[[ Records to use open ]]

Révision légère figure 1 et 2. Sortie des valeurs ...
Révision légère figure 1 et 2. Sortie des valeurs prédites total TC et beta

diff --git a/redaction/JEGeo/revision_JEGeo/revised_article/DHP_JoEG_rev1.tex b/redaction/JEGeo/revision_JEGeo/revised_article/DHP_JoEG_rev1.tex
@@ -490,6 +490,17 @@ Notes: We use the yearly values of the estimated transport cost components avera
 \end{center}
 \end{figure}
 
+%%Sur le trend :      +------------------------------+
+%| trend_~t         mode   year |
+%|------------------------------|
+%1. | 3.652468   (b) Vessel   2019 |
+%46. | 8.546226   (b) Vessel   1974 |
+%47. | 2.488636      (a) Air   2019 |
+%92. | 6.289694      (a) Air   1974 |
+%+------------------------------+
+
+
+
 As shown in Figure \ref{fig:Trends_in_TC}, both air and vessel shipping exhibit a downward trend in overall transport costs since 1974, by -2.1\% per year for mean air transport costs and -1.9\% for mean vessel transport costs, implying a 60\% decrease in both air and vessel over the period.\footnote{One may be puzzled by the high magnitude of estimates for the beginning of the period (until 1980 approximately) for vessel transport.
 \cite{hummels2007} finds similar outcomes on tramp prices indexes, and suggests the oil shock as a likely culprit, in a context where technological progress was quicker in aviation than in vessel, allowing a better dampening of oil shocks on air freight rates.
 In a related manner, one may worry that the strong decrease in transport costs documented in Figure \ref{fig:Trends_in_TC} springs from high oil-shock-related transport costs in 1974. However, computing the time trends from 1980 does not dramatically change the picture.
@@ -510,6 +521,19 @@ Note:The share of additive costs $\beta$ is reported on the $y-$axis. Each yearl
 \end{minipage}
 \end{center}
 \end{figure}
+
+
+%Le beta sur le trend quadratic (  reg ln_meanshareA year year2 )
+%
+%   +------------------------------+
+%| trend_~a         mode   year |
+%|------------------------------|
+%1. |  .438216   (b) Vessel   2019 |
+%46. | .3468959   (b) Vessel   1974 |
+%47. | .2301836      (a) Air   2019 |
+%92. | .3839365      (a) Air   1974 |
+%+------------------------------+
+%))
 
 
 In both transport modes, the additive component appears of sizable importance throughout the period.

[[ Records to use closed ]]

The line with "air freight rates.", the last line of the data above, and every line between them should be duplicated exactly, with nothing else.

* _Solved problem_:
 \cite{hummels2007} finds similar outcomes on tramp prices indexes, and suggests the oil shock as a likely culprit, in a context where technological progress was quicker in aviation than in vessel, allowing a better dampening of oil shocks on air freight rates.
 In a related manner, one may worry that the strong decrease in transport costs documented in Figure \ref{fig:Trends_in_TC} springs from high oil-shock-related transport costs in 1974. However, computing the time trends from 1980 does not dramatically change the picture.
@@ -510,6 +521,19 @@ Note:The share of additive costs $\beta$ is reported on the $y-$axis. Each yearl
 \end{minipage}
 \end{center}
 \end{figure}
+
+
+%Le beta sur le trend quadratic (  reg ln_meanshareA year year2 )
+%
+%   +------------------------------+
+%| trend_~a         mode   year |
+%|------------------------------|
+%1. |  .438216   (b) Vessel   2019 |
+%46. | .3468959   (b) Vessel   1974 |
+%47. | .2301836      (a) Air   2019 |
+%92. | .3839365      (a) Air   1974 |
+%+------------------------------+
+%))
 
 
 In both transport modes, the additive component appears of sizable importance throughout the period.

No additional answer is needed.